### Exercise goal:
In the data that follows, every line containing the word "backward" should be returned.

Before-and-after change records

· · · ·

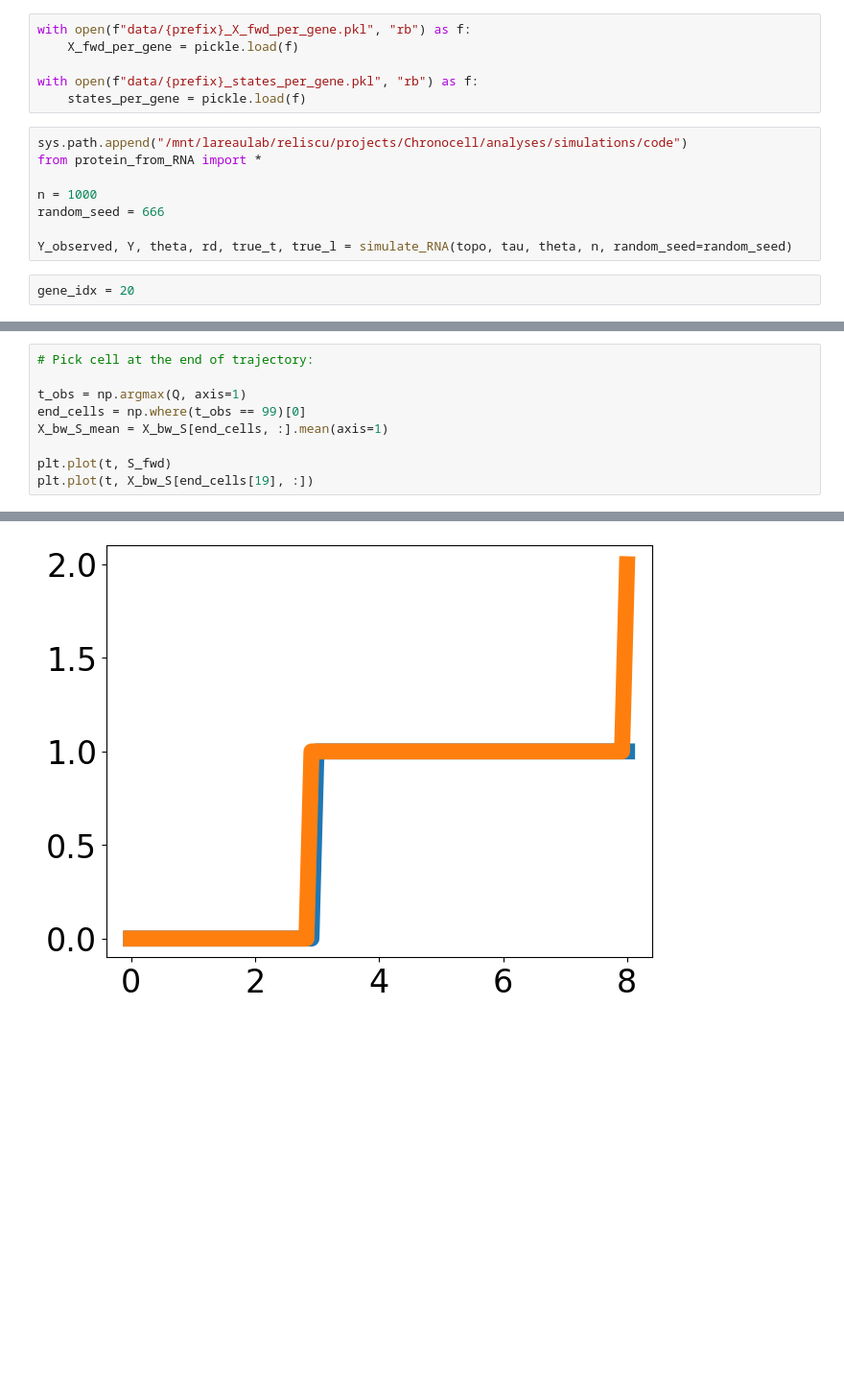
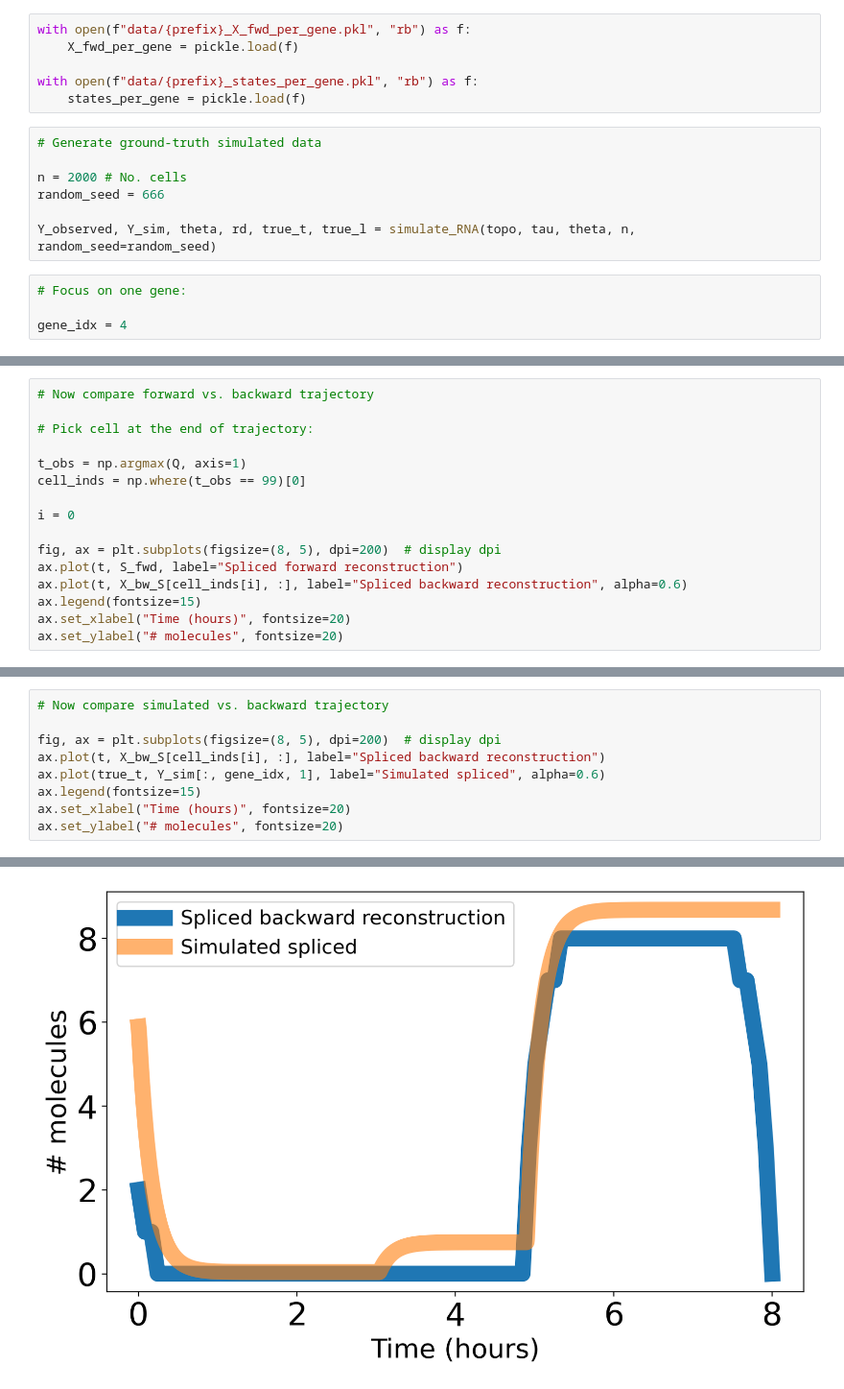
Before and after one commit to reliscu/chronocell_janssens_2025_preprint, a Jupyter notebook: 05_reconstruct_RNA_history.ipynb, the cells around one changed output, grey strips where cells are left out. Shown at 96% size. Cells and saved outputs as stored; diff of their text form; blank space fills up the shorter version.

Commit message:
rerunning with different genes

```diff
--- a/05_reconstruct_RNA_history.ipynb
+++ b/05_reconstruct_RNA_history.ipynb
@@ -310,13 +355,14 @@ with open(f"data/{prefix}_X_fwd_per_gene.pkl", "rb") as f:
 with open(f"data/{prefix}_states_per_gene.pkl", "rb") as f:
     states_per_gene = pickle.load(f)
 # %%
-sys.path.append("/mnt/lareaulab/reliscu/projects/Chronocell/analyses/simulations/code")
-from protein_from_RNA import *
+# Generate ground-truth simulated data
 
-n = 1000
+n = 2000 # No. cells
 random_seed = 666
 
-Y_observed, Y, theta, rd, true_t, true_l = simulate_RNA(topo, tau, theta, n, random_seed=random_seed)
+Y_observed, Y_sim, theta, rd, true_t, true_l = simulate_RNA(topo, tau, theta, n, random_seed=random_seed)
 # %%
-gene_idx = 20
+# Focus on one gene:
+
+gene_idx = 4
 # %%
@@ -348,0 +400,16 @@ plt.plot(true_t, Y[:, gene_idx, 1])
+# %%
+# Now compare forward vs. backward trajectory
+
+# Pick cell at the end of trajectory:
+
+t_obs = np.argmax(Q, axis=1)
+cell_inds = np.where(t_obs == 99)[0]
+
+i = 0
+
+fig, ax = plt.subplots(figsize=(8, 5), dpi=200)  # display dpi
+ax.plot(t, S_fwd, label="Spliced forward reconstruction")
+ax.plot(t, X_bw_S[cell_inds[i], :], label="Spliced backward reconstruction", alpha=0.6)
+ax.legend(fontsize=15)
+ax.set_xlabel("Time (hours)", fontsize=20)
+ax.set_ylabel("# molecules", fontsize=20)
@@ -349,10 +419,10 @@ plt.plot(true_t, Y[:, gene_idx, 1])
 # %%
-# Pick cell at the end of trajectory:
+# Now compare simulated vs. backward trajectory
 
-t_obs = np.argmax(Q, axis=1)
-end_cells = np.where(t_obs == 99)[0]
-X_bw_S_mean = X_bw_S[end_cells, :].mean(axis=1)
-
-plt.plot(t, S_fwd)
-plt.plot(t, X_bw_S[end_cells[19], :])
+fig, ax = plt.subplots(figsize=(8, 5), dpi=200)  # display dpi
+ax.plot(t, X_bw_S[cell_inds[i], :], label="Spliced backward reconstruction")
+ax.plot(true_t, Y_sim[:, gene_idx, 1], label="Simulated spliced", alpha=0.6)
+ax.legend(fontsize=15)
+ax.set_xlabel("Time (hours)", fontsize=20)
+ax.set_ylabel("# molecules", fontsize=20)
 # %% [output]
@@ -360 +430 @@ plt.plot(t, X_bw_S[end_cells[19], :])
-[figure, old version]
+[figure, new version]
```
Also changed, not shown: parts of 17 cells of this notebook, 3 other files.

· · · ·

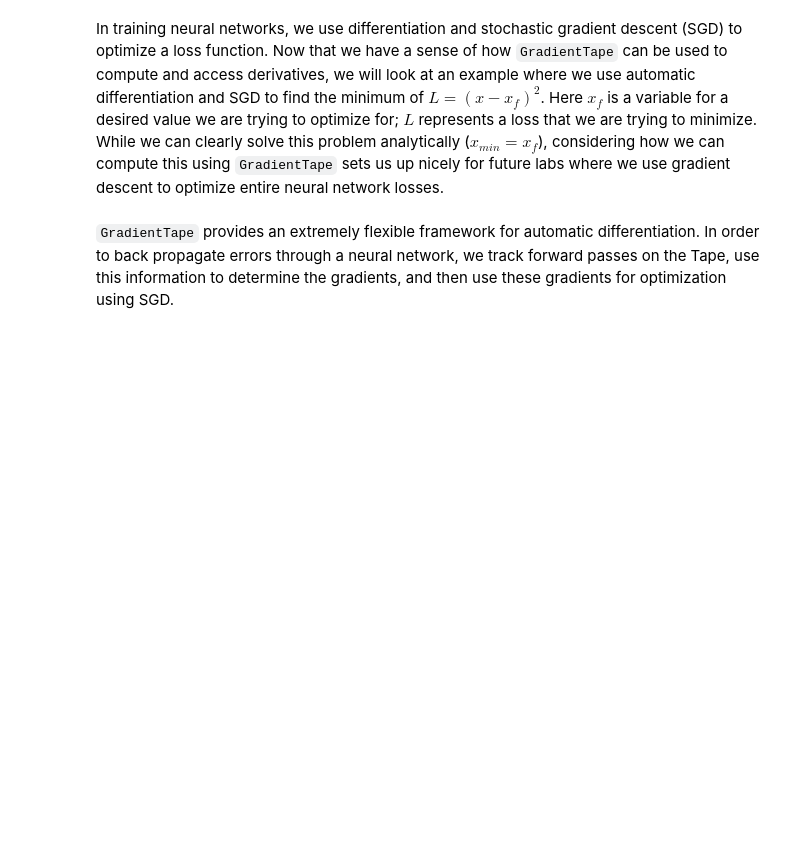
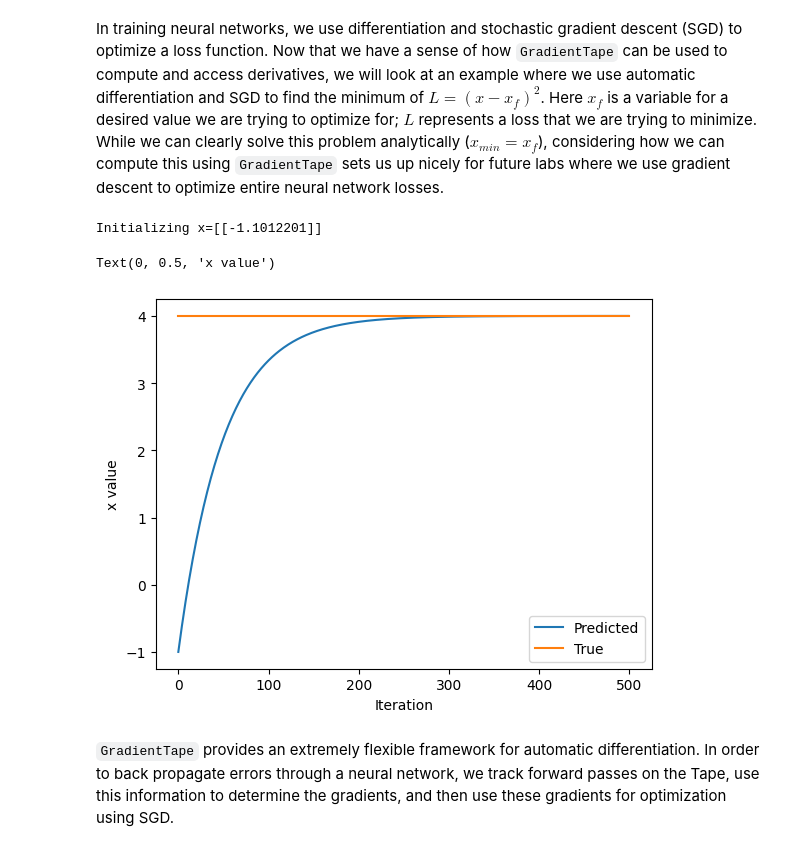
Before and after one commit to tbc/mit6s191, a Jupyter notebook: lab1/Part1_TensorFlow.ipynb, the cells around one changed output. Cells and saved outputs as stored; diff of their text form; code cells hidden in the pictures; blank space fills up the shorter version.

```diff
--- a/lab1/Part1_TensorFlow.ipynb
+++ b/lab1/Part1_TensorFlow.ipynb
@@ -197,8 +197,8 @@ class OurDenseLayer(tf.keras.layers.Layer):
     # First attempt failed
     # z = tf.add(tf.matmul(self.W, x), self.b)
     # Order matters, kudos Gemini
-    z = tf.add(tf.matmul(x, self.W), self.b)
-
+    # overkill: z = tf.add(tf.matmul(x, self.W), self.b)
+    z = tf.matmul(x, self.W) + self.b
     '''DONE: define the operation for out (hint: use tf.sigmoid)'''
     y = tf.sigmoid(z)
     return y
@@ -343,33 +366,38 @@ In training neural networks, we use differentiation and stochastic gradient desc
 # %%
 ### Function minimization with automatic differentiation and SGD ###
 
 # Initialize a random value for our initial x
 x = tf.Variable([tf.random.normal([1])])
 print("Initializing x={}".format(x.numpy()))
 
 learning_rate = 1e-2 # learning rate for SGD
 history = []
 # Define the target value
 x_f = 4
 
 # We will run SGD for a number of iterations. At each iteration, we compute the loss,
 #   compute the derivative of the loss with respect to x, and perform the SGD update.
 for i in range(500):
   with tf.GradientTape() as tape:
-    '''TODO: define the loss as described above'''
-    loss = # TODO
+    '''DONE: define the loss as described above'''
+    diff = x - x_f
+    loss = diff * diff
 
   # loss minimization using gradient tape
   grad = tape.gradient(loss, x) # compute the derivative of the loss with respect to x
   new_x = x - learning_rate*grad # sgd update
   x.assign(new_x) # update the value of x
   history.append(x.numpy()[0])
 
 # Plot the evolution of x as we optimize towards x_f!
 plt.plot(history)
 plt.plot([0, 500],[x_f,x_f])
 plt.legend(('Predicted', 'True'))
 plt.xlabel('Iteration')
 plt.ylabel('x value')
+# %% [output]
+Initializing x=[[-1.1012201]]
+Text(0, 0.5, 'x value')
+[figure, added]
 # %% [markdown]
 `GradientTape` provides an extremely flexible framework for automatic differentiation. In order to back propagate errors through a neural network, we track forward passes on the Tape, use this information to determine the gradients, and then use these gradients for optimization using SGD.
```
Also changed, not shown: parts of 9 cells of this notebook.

· · · ·

### The completed task:
+# Now compare forward vs. backward trajectory
+ax.plot(t, X_bw_S[cell_inds[i], :], label="Spliced backward reconstruction", alpha=0.6)
+# Now compare simulated vs. backward trajectory
+ax.plot(t, X_bw_S[cell_inds[i], :], label="Spliced backward reconstruction")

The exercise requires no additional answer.